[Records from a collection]
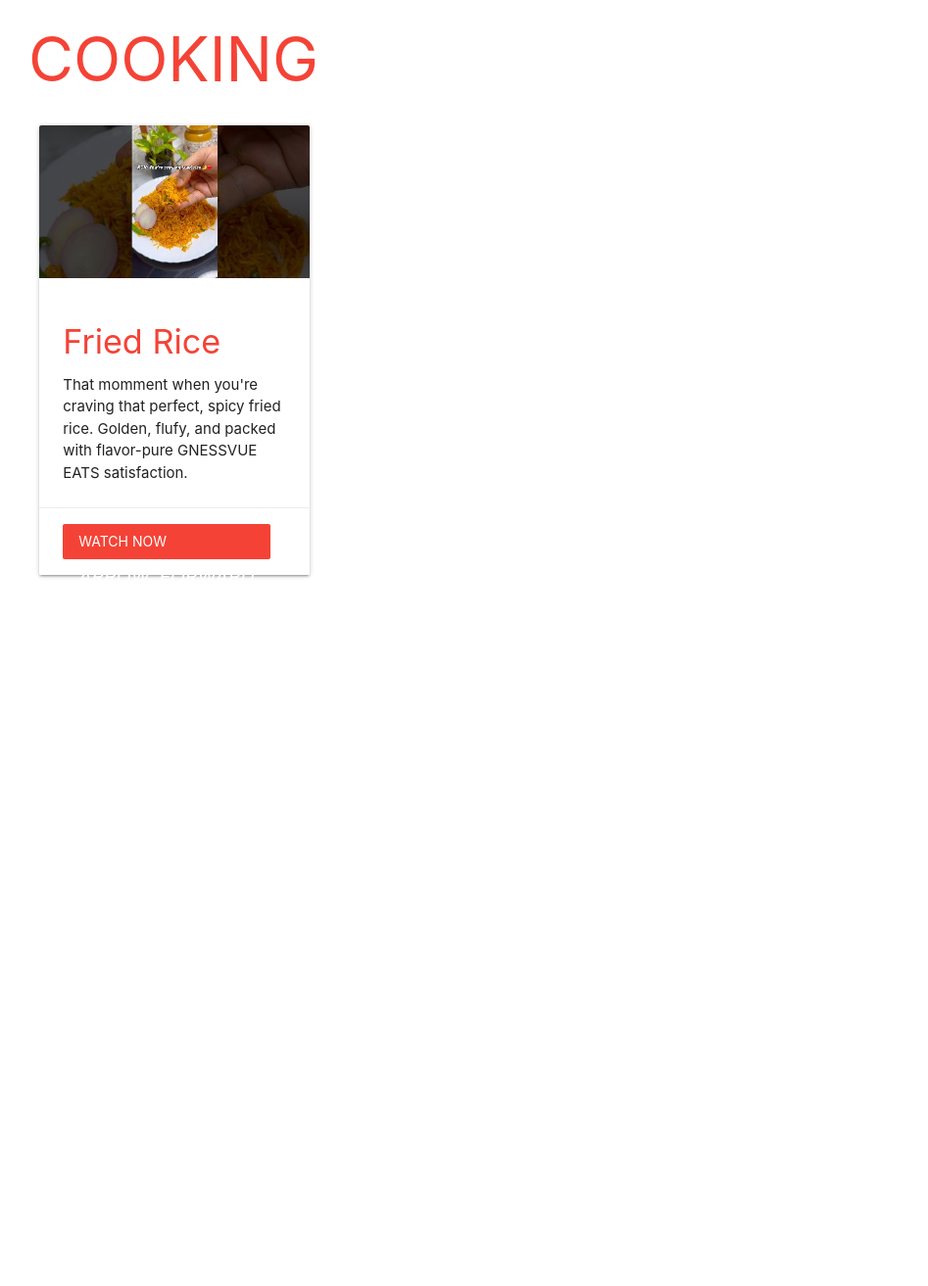
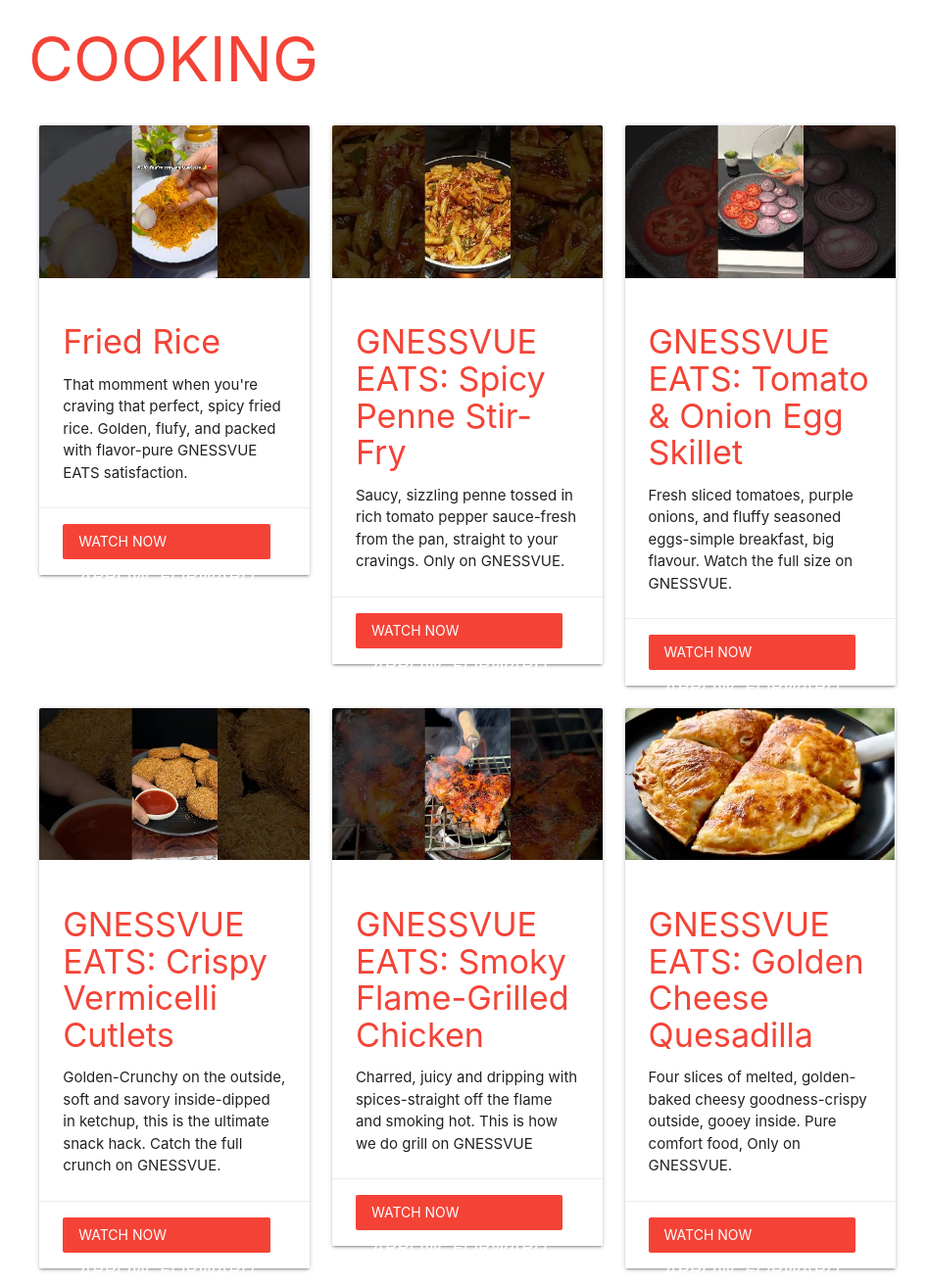
Before and after one commit to elechigreatness/GNESSVUE---LIFESTYLE---MAGAZINE, a plain HTML site: page index.html in a window 1280 px wide. Shown: the part 580-1893 px from the top of the page at 98% size, without its empty margins (163-1110 px from the left). Before the commit the page ends 1202 px from the top, so only its background shows below. Drawn offline with Linux system fonts and the light colour scheme.

Commit message:
completed section 1 cooking

```diff
--- a/index.html
+++ b/index.html
@@ -56,13 +56,89 @@
                                 <p>That momment when you're craving that perfect, spicy fried rice. Golden, flufy, and packed with flavor-pure GNESSVUE EATS satisfaction.</p>
                             </div>
                             <div class="card-action">
-                                <a href="" target="_blank" class="btn-flat red white-text">Watch Now <i class="material-icons">arrow_forward</i></a>
+                                <a href="https://youtube.com/shorts/CiN8b23LMDc" target="_blank" class="btn-flat red white-text">Watch Now <i class="material-icons">arrow_forward</i></a>
+                            </div>
+                        </div>
+                    </div>
+
+                        <div class="col s12 m6 l4">
+                        <div class="card">
+                            <div class="card-image">
+                                <img src="./IMG/POTATOE CHIPS.jpg" alt="FRIED" class="responsive-img">
+                            </div>
+                            <div class="card-content">
+                                <h4 class="red-text">GNESSVUE EATS: Spicy Penne Stir-Fry</h4>
+                                <p>Saucy, sizzling penne tossed in rich tomato pepper sauce-fresh from the pan, straight to your cravings. Only on GNESSVUE.</p>
+                            </div>
+                            <div class="card-action">
+                                <a href="https://youtube.com/shorts/OAZpSsu03VA" target="_blank" class="btn-flat red white-text">Watch Now <i class="material-icons">arrow_forward</i></a>
+                            </div>
+                        </div>
+                    </div>
+
+                    <div class="col s12 m6 l4">
+                        <div class="card">
+                            <div class="card-image">
+                                <img src="./IMG/ONIONS AND TOMATOE.jpg" alt="FRIED" class="responsive-img">
+                            </div>
+                            <div class="card-content">
+                                <h4 class="red-text">GNESSVUE EATS: Tomato & Onion Egg Skillet</h4>
+                                <p>Fresh sliced tomatoes, purple onions, and fluffy seasoned eggs-simple breakfast, big flavour. Watch the full size on GNESSVUE.</p>
+                            </div>
+                            <div class="card-action">
+                                <a href="https://youtube.com/shorts/YYsg_vZEDng" target="_blank" class="btn-flat red white-text">Watch Now <i class="material-icons">arrow_forward</i></a>
+                            </div>
+                        </div>
+                    </div>
+
+                    <div class="col s12 m6 l4">
+                        <div class="card">
+                            <div class="card-image">
+                                <img src="./IMG/POTATOE ANS BREAD.jpg" alt="FRIED" class="responsive-img">
+                            </div>
+                            <div class="card-content">
+                                <h4 class="red-text">GNESSVUE EATS: Crispy Vermicelli Cutlets</h4>
+                                <p>Golden-Crunchy on the outside, soft and savory inside-dipped in ketchup, this is the ultimate snack hack. Catch the full crunch on GNESSVUE.</p>
+                            </div>
+                            <div class="card-action">
+                                <a href="https://youtube.com/shorts/YKAluMnPKGw" target="_blank" class="btn-flat red white-text">Watch Now <i class="material-icons">arrow_forward</i></a>
+                            </div>
+                        </div>
+                    </div>
+
+                    <div class="col s12 m6 l4">
+                        <div class="card">
+                            <div class="card-image">
+                                <img src="./IMG/THAT FRIED STUFF.jpg" alt="FRIED" class="responsive-img">
+                            </div>
+                            <div class="card-content">
+                                <h4 class="red-text">GNESSVUE EATS: Smoky Flame-Grilled Chicken</h4>
+                                <p>Charred, juicy and dripping with spices-straight off the flame and smoking hot. This is how we do grill on GNESSVUE</p>
+                            </div>
+                            <div class="card-action">
+                                <a href="https://youtube.com/shorts/ZV5nYhQUDjo" target="_blank" class="btn-flat red white-text">Watch Now <i class="material-icons">arrow_forward</i></a>
+                            </div>
+                        </div>
+                    </div>
+
+                    <div class="col s12 m6 l4">
+                        <div class="card">
+                            <div class="card-image">
+                                <img src="./IMG/PIZZA SHAPE SOMETHING.jpg" alt="FRIED" class="responsive-img">
+                            </div>
+                            <div class="card-content">
+                                <h4 class="red-text">GNESSVUE EATS: Golden Cheese Quesadilla</h4>
+                                <p>Four slices of melted, golden-baked cheesy goodness-crispy outside, gooey inside. Pure comfort food, Only on GNESSVUE.</p>
+                            </div>
+                            <div class="card-action">
+                                <a href="https://youtube/3yYE8D_rsy8" target="_blank" class="btn-flat red white-text">Watch Now <i class="material-icons">arrow_forward</i></a>
                             </div>
                         </div>
                     </div>
                 </div>
             </div>
         </section>
+
     </main>
 </body>
 <script src="../js/jquery.js"></script>
```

▶ _Problem requirements_:
Lines holding the word "text" should be copied from the entries above.

▶ _Task result_:
-                                <a href="" target="_blank" class="btn-flat red white-text">Watch Now <i class="material-icons">arrow_forward</i></a>
+                                <a href="https://youtube.com/shorts/CiN8b23LMDc" target="_blank" class="btn-flat red white-text">Watch Now <i class="material-icons">arrow_forward</i></a>
+                                <h4 class="red-text">GNESSVUE EATS: Spicy Penne Stir-Fry</h4>
+                                <a href="https://youtube.com/shorts/OAZpSsu03VA" target="_blank" class="btn-flat red white-text">Watch Now <i class="material-icons">arrow_forward</i></a>
+                                <h4 class="red-text">GNESSVUE EATS: Tomato & Onion Egg Skillet</h4>
+                                <a href="https://youtube.com/shorts/YYsg_vZEDng" target="_blank" class="btn-flat red white-text">Watch Now <i class="material-icons">arrow_forward</i></a>
+                                <h4 class="red-text">GNESSVUE EATS: Crispy Vermicelli Cutlets</h4>
+                                <a href="https://youtube.com/shorts/YKAluMnPKGw" target="_blank" class="btn-flat red white-text">Watch Now <i class="material-icons">arrow_forward</i></a>
+                                <h4 class="red-text">GNESSVUE EATS: Smoky Flame-Grilled Chicken</h4>
+                                <a href="https://youtube.com/shorts/ZV5nYhQUDjo" target="_blank" class="btn-flat red white-text">Watch Now <i class="material-icons">arrow_forward</i></a>
+                                <h4 class="red-text">GNESSVUE EATS: Golden Cheese Quesadilla</h4>
+                                <a href="https://youtube/3yYE8D_rsy8" target="_blank" class="btn-flat red white-text">Watch Now <i class="material-icons">arrow_forward</i></a>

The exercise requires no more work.